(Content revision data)

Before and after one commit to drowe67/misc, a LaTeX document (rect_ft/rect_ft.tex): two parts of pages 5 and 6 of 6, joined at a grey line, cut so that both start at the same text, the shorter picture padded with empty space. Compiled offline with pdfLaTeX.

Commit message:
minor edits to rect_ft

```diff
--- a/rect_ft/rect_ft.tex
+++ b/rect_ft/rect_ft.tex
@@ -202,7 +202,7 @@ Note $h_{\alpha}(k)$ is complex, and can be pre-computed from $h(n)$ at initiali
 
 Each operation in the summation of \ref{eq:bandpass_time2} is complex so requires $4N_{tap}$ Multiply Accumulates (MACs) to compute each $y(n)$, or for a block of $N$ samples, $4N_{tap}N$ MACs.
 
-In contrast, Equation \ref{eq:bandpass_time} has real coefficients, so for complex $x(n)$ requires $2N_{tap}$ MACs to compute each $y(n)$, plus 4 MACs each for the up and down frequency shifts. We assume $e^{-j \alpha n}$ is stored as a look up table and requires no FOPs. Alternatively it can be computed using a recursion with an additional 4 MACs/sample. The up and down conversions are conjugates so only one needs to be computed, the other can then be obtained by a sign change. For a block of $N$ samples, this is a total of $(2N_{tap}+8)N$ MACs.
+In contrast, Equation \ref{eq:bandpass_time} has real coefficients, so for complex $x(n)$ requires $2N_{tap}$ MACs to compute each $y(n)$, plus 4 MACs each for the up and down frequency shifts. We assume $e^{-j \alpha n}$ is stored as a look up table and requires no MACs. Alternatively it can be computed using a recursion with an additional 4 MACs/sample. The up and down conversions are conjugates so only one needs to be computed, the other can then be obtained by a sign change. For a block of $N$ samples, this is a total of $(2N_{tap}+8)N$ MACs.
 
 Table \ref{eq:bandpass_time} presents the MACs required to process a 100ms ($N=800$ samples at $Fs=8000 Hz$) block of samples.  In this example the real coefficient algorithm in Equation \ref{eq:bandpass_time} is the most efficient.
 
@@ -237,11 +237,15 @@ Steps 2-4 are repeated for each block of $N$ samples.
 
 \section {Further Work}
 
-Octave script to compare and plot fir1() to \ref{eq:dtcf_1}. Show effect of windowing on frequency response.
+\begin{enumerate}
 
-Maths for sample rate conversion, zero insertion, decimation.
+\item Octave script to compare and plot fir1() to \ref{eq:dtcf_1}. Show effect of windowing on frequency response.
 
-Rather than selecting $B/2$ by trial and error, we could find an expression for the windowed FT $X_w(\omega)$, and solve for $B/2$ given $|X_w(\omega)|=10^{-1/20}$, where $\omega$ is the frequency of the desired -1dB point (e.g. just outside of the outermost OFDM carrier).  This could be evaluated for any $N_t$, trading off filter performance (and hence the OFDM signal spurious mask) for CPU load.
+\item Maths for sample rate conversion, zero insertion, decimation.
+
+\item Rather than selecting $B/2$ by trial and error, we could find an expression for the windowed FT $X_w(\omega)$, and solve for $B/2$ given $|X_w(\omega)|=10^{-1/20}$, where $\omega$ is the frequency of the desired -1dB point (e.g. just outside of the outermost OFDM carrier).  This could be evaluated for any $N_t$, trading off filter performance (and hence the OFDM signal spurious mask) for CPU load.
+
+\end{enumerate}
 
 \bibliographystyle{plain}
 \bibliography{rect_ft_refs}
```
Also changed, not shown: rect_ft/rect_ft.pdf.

* **Work item**:
Output the entries exactly.

* **Solution for this problem**:
Before and after one commit to drowe67/misc, a LaTeX document (rect_ft/rect_ft.tex): two parts of pages 5 and 6 of 6, joined at a grey line, cut so that both start at the same text, the shorter picture padded with empty space. Compiled offline with pdfLaTeX.

Commit message:
minor edits to rect_ft

```diff
--- a/rect_ft/rect_ft.tex
+++ b/rect_ft/rect_ft.tex
@@ -202,7 +202,7 @@ Note $h_{\alpha}(k)$ is complex, and can be pre-computed from $h(n)$ at initiali
 
 Each operation in the summation of \ref{eq:bandpass_time2} is complex so requires $4N_{tap}$ Multiply Accumulates (MACs) to compute each $y(n)$, or for a block of $N$ samples, $4N_{tap}N$ MACs.
 
-In contrast, Equation \ref{eq:bandpass_time} has real coefficients, so for complex $x(n)$ requires $2N_{tap}$ MACs to compute each $y(n)$, plus 4 MACs each for the up and down frequency shifts. We assume $e^{-j \alpha n}$ is stored as a look up table and requires no FOPs. Alternatively it can be computed using a recursion with an additional 4 MACs/sample. The up and down conversions are conjugates so only one needs to be computed, the other can then be obtained by a sign change. For a block of $N$ samples, this is a total of $(2N_{tap}+8)N$ MACs.
+In contrast, Equation \ref{eq:bandpass_time} has real coefficients, so for complex $x(n)$ requires $2N_{tap}$ MACs to compute each $y(n)$, plus 4 MACs each for the up and down frequency shifts. We assume $e^{-j \alpha n}$ is stored as a look up table and requires no MACs. Alternatively it can be computed using a recursion with an additional 4 MACs/sample. The up and down conversions are conjugates so only one needs to be computed, the other can then be obtained by a sign change. For a block of $N$ samples, this is a total of $(2N_{tap}+8)N$ MACs.
 
 Table \ref{eq:bandpass_time} presents the MACs required to process a 100ms ($N=800$ samples at $Fs=8000 Hz$) block of samples.  In this example the real coefficient algorithm in Equation \ref{eq:bandpass_time} is the most efficient.
 
@@ -237,11 +237,15 @@ Steps 2-4 are repeated for each block of $N$ samples.
 
 \section {Further Work}
 
-Octave script to compare and plot fir1() to \ref{eq:dtcf_1}. Show effect of windowing on frequency response.
+\begin{enumerate}
 
-Maths for sample rate conversion, zero insertion, decimation.
+\item Octave script to compare and plot fir1() to \ref{eq:dtcf_1}. Show effect of windowing on frequency response.
 
-Rather than selecting $B/2$ by trial and error, we could find an expression for the windowed FT $X_w(\omega)$, and solve for $B/2$ given $|X_w(\omega)|=10^{-1/20}$, where $\omega$ is the frequency of the desired -1dB point (e.g. just outside of the outermost OFDM carrier).  This could be evaluated for any $N_t$, trading off filter performance (and hence the OFDM signal spurious mask) for CPU load.
+\item Maths for sample rate conversion, zero insertion, decimation.
+
+\item Rather than selecting $B/2$ by trial and error, we could find an expression for the windowed FT $X_w(\omega)$, and solve for $B/2$ given $|X_w(\omega)|=10^{-1/20}$, where $\omega$ is the frequency of the desired -1dB point (e.g. just outside of the outermost OFDM carrier).  This could be evaluated for any $N_t$, trading off filter performance (and hence the OFDM signal spurious mask) for CPU load.
+
+\end{enumerate}
 
 \bibliographystyle{plain}
 \bibliography{rect_ft_refs}
```
Also changed, not shown: rect_ft/rect_ft.pdf.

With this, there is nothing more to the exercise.